By now you’ve heard that John Edwards finally has endorsed Barack Obama. Greg Sargent speculates why Edwards made the move now.
Clinton supporters still are arguing that Clinton’s support among white working-class voters makes her the stronger candidate in the fall. However, a recent Quinnipiac University survey says otherwise. Foon Rhee of The Boston Globe writes,
…both Clinton and Barack Obama lead presumptive Republican nominee John McCain nationally. Clinton leads 46 percent to 41 percent, with strong support from women and blacks. Obama leads 48 percent to 37 percent with strong backing from independents and blacks.
But while Clinton is trying to argue that she holds greater appeal to blue-collar voters essential to a Democratic victory in November, she and Obama face similar deficits among non-college-educated whites in the poll — McCain leads 48 percent to 41 percent over Clinton, and 46 percent to 39 percent over Obama.
And Clinton continues to have the lowest favorability rating. While 47 percent of voters have a favorable view of her, 44 percent have an unfavorable view. Obama’s spread is 49 percent favorable to 43 percent unfavorable, and McCain’s is 45 percent favorable to 31 percent unfavorable.
This is just one poll, but it suggests that Clinton’s “advantage” among white working class voters is a mirage. And the mounting hysteria among some people that the Dems are doomed without the white, small-town, working-class voters seems odd to me, considering that Dems haven’t had those votes for a very long time.

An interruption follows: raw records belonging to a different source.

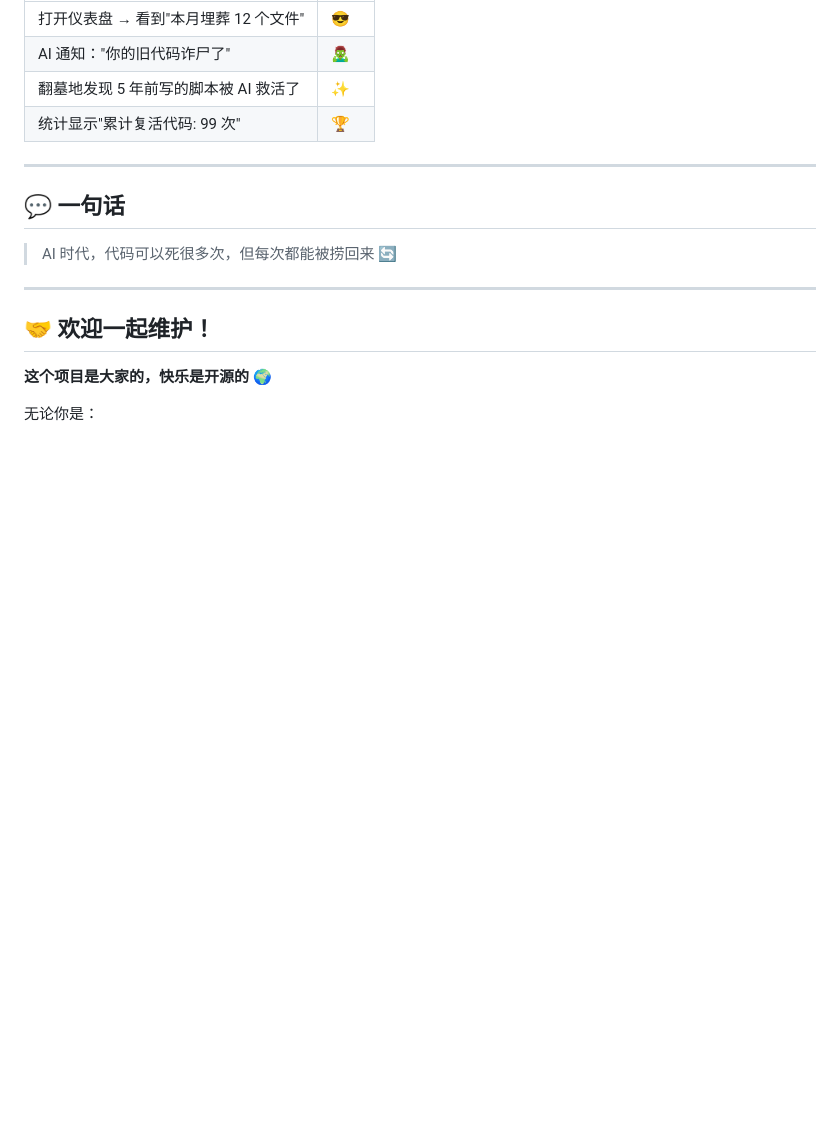
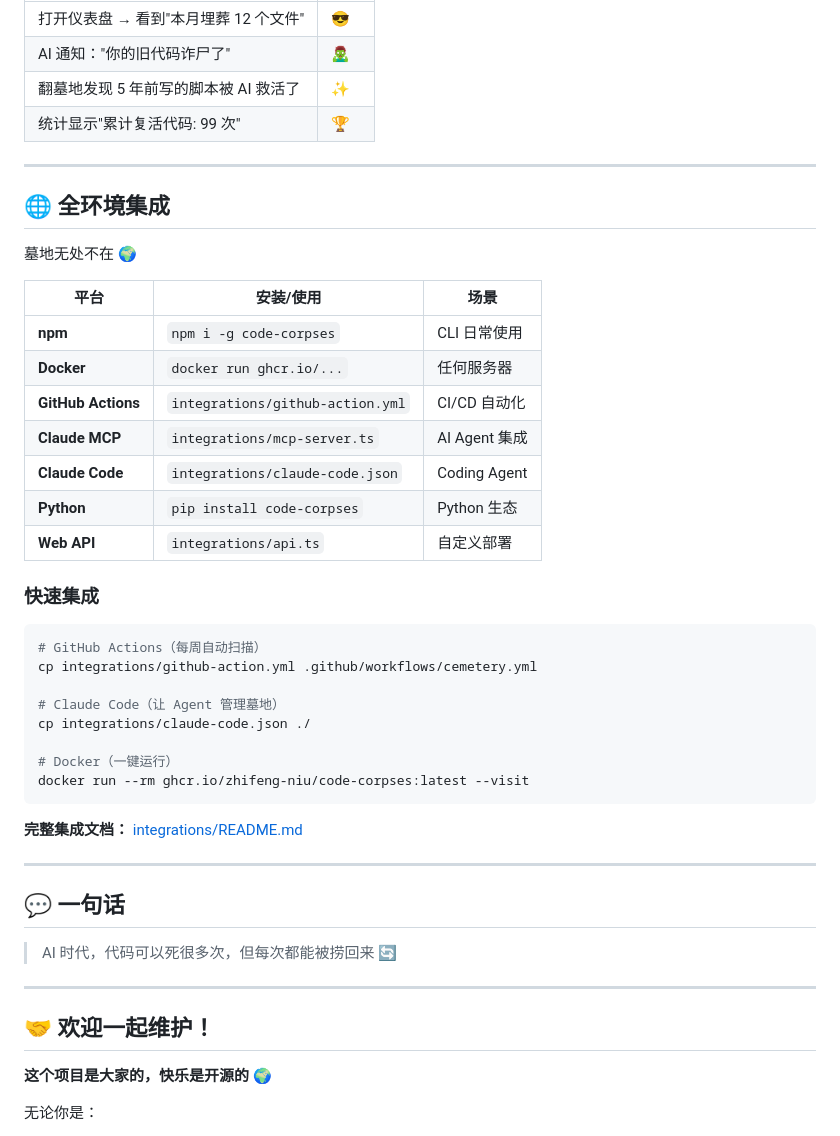
Before and after one commit to Zhifeng-Niu/programmer-corpses, a Markdown page: README.md, the part around the change. Rendered like a GitHub page; blank space fills up the shorter version.

Commit message:
📝 update: README - 全环境集成说明

````diff
--- a/README.md
+++ b/README.md
@@ -87,6 +87,37 @@ Agent 会自动：
 
 ---
 
+## 🌐 全环境集成
+
+墓地无处不在 🌍
+
+| 平台 | 安装/使用 | 场景 |
+|------|----------|------|
+| **npm** | `npm i -g code-corpses` | CLI 日常使用 |
+| **Docker** | `docker run ghcr.io/...` | 任何服务器 |
+| **GitHub Actions** | `integrations/github-action.yml` | CI/CD 自动化 |
+| **Claude MCP** | `integrations/mcp-server.ts` | AI Agent 集成 |
+| **Claude Code** | `integrations/claude-code.json` | Coding Agent |
+| **Python** | `pip install code-corpses` | Python 生态 |
+| **Web API** | `integrations/api.ts` | 自定义部署 |
+
+### 快速集成
+
+```bash
+# GitHub Actions（每周自动扫描）
+cp integrations/github-action.yml .github/workflows/cemetery.yml
+
+# Claude Code（让 Agent 管理墓地）
+cp integrations/claude-code.json ./
+
+# Docker（一键运行）
+docker run --rm ghcr.io/zhifeng-niu/code-corpses:latest --visit
+```
+
+**完整集成文档：** [integrations/README.md](integrations/README.md)
+
+---
+
 ## 💬 一句话
 
 > AI 时代，代码可以死很多次，但每次都能被捞回来 🔄
````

That they are suddenly so essential now seems a tad irrational.